Britain is a country famous for its history, The Queen, cricket and high tea, to name a few. I thoroughly enjoy my trips there and recently opened an office in London which gives me an excuse to spend more time in England’s vibrant and historic capital. However, this increased exposure has caused me to notice the stark contrast between how the Brits and their US counterparts operate in business.
The English are incredibly polite which is all well and good until you are running out of time to seal the deal and you just want to get to the point. I have experienced social and business situations in England where people will skirt around the issue just to avoid damaging people’s feelings. Conversely, the American’s are as direct as they come. This is a valuable attribute in business because it saves time; an asset that is becoming increasingly scarce. I like to know where I stand with my clients and customers because it allows a more productive relationship, which pays off for all parties.
I also think that the British need to be more emotional. The stereotypical stiff upper lip and traditional formalities are rather outdated. The growth of both the UK and US economies need to be boosted by entrepreneurial activity and by operating in an old-fashioned manner will hinder the development of potential young business people.

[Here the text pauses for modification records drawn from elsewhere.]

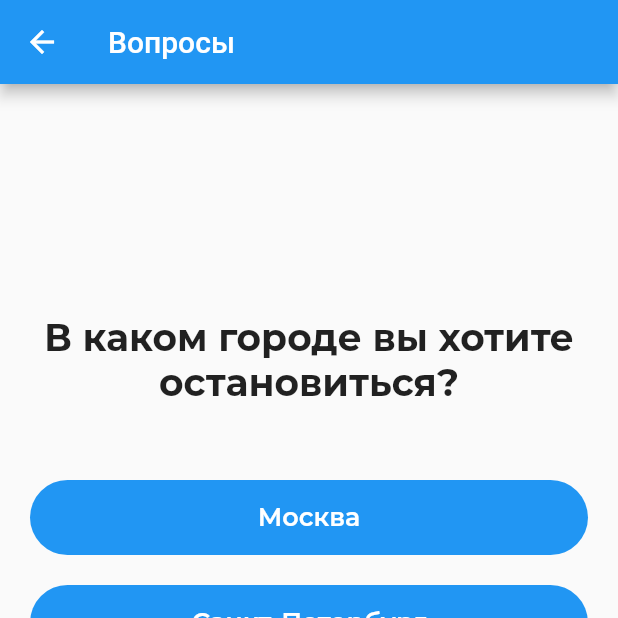
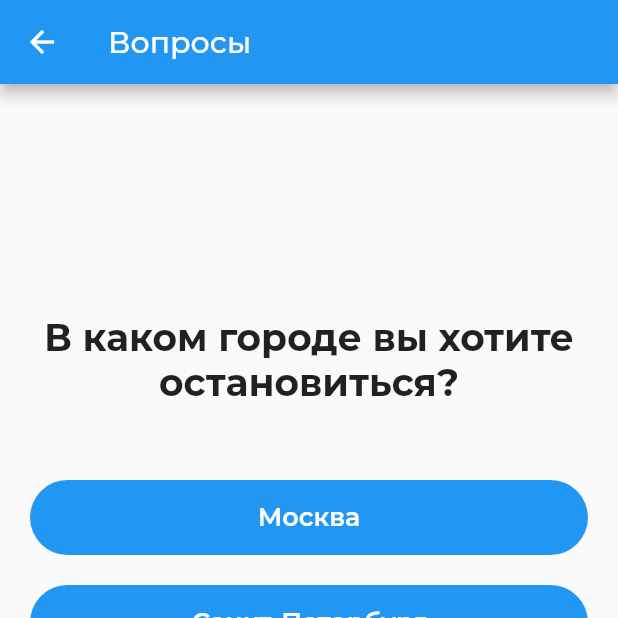
Before and after one commit to ivgl-ops/find_hotels_app, a Flutter app: the QuestionScreen screen opened by its route, on a phone screen of 412 x 824 dp, the top half of it. Run offline on Flutter 3.47's test engine with Material 2 defaults, Android fonts, the phone set to English and light mode, and no system bars; our stand-ins replace cloud_firestore, email_validator, firebase_auth, firebase_core, flutter_local_notifications, flutter_typeahead and 2 more; missing offline and left inert: animate_gradient; accounts and stored records are empty; network calls fail.

Commit message:
re-work + fix

```diff
--- a/lib/data/apartmentsData.dart
+++ b/lib/data/apartmentsData.dart
@@ -11,6 +11,7 @@ class ApartmentDataView extends ChangeNotifier {
   void setList(dynamic dataList){
     list = dataList;
   }
+
   ApartmentDataView(
        this.searchResult,this.id, this.price, this.people, this.days);
 }
--- a/lib/view/apartmets_view.dart
+++ b/lib/view/apartmets_view.dart
@@ -254,7 +254,7 @@ class _ApartmentViewState extends State<ApartmentView> {
                             width: 20,
                           ),
                           Icon(
-                            Icons.people_outline,
+                            Icons.star,
                             color: Colors.blue,
                           ),
                           SizedBox(
--- a/lib/view/list_hotels_view.dart
+++ b/lib/view/list_hotels_view.dart
@@ -321,13 +321,13 @@ class _ListHotelsViewState extends State<ListHotelsView> {
                                       width: 15,
                                     ),
                                     const Icon(
-                                      Icons.people_outline,
+                                      Icons.star,
                                       color: Colors.blue,
                                     ),
                                     const SizedBox(
-                                      width: 15,
+                                      width: 5,
                                     ),
-                                    CustomText(text: _documents[index]['rate']),
+                                    CustomText(text: '${_documents[index]['rate']} /  10'),
                                     Spacer(),
                                     const CustomText(
                                         text: '1 спальня 2 человека'),
--- a/lib/view/question.dart
+++ b/lib/view/question.dart
@@ -12,6 +12,7 @@ class QuestionScreen extends StatefulWidget {
 class _QuestionScreenState extends State<QuestionScreen> {
   int _currentQuestionIndex = 0;
   List search = [];
+  bool notFound = false;
 
   void searchfromFirebase(
     String city,
@@ -39,6 +40,7 @@ class _QuestionScreenState extends State<QuestionScreen> {
       print('count ${search.length}');
     });
 
+      if (search.length > 0) {
         Navigator.push(
           context,
           MaterialPageRoute(
@@ -48,10 +50,14 @@ class _QuestionScreenState extends State<QuestionScreen> {
               places: places,
               level_rooms: level_rooms,
               location_type: location_type,
-              budget: budget)),
+              budget: budget,
+            ),
+          ),
         );
-
-    print(search);
+      } else {
+        notFound = true;
+        setState(() {});
+      }
   }
 
   final List<Map<String, dynamic>> _questions = [
@@ -101,9 +107,12 @@ class _QuestionScreenState extends State<QuestionScreen> {
   Widget build(BuildContext context) {
     return Scaffold(
         appBar: AppBar(
-        title: Text('Вопросы'),
+          title: !notFound
+              ? CustomText(text: 'Вопросы',)
+              : CustomText(text: 'Рекомендации'),
         ),
-      body: Center(
+        body: !notFound
+            ? Center(
                 child: Column(
                   mainAxisAlignment: MainAxisAlignment.center,
                   children: [
@@ -125,8 +134,8 @@ class _QuestionScreenState extends State<QuestionScreen> {
                           .map<Widget>((option) => GestureDetector(
                                 child: Container(
                                   width: double.infinity,
-                          margin:
-                              EdgeInsets.only(left: 20, right: 20, bottom: 20),
+                                  margin: EdgeInsets.only(
+                                      left: 20, right: 20, bottom: 20),
                                   height: 50,
                                   decoration: BoxDecoration(
                                       color: Colors.blue,
@@ -145,7 +154,8 @@ class _QuestionScreenState extends State<QuestionScreen> {
                                 onTap: () {
                                   // Сохранить ответ пользователя на вопрос
                                   _answers.add({
-                            'question': _questions[_currentQuestionIndex]
+                                    'question':
+                                        _questions[_currentQuestionIndex]
                                             ['question'],
                                     'answer': option
                                   });
@@ -156,8 +166,12 @@ class _QuestionScreenState extends State<QuestionScreen> {
                     ),
                   ],
                 ),
+              )
+            : Center(
+                child: CustomText(
+                  text: 'По вашему запросу нет аппартаментов',
                 ),
-    );
+              ));
   }
 
   void _goToNextQuestion() {
--- a/lib/view/start_view.dart
+++ b/lib/view/start_view.dart
@@ -33,6 +33,7 @@ import 'favorite_hotels_view.dart';
         _selectedIndex = index;
       });
     }
+
     @override
     void initState() {
       super.initState();
--- a/pubspec.yaml
+++ b/pubspec.yaml
@@ -28,6 +28,7 @@ dependencies:
   mask_text_input_formatter: ^2.4.0
   firebase_auth: ^4.0.2
   email_validator: ^2.1.17
+  flutter_typeahead: ^4.3.7
 
 
 flutter_localizations:
```
Also changed, not shown: lib/view/favorite_hotels_view.dart (+20 -2 lines), lib/view/main_view.dart (+28 -4 lines), lib/view/screen_paid.dart (+14 -3 lines), pubspec.lock, 2 other files. Lines whose indentation alone changed are shown as unchanged.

Overall I feel that Americans are much more entrepreneurial by nature. The USA is so big, but it’s a consolidated market. It’s easier to launch an idea and get users, whereas Europe is so fragmented; it’s harder from the start. It has taken the British government a while to realise that enforcing policies to encourage entrepreneurship will help the progression of the entire economy. David Cameron last year introduced some positive policies that extend small business rate relief including a 230% increase in research and development tax credit for SMEs and a £45m package to boost exports, however, this has been a long time coming but I am pleased that the UK is moving in the right direction.
America really is “the land of opportunity”. Everywhere you go I hear of people wanting to succeed and there really is a positive attitude around being able to achieve your goals. American’s use far more motivational language and their optimistic outlook often means you get a better reaction to new ideas and people are far more open to change. These factors really lend themselves to producing an ideal environment for entrepreneurs to succeed. Compared to England this is particularly relevant to creative industries such as music and entertainment, it is far easier to get traction on the commerce side.
Then there is the holiday allowance. British people receive twice as much holiday than Americans. It frustrates me that offices in the UK seem to shut down for the whole of August and over the Christmas holiday period. I do think the US holiday allowance is slightly too low, but time is incredibly valuable and the disparity in annual leave obviously puts Britain at an immediate disadvantage; individuals are missing out on time to make money. Evidence shows that US economy is experiencing an exceptional period of evolution compared to the UK. The economy is growing at its fastest pace in a decade with GDP at 5%, so the UK can’t afford to waste time.
Last year The Spectator reported that if Britain were to somehow leave the EU and join the US it’d be the 2nd-poorest state in the union – poorer than Missouri, Kansas and Alabama. Poorer than any state except for Mississippi, and if you take out the south east the UK would be poorer than that too suggesting that the Brits desperately need to take a leaf out the American business book.
When it comes to SMEs the UK are particularly lagging behind the USA when it comes to access to capital.
- The UK lags over 20 index points – out of 100 – behind the US in entrepreneurial aspirations.
- In Europe 80% of SME funding comes from banks compared to 18% in the USA.
- Of the largest 100 companies in the world created since 1975, 26 are from California and there is only 1 from Europe.
I do not mean to say that the Americans do not have their own flaws when it comes to business. However, I do believe that their behaviour and attitudes are ideal for proactive commercial activity and facilitating the establishment of small companies, which in turn boost the economy. As the business world continues to evolve on a global scale, the way people approach business will have to become more uniform to avoid conflict and ensure consistency. The American style may well be the best approach.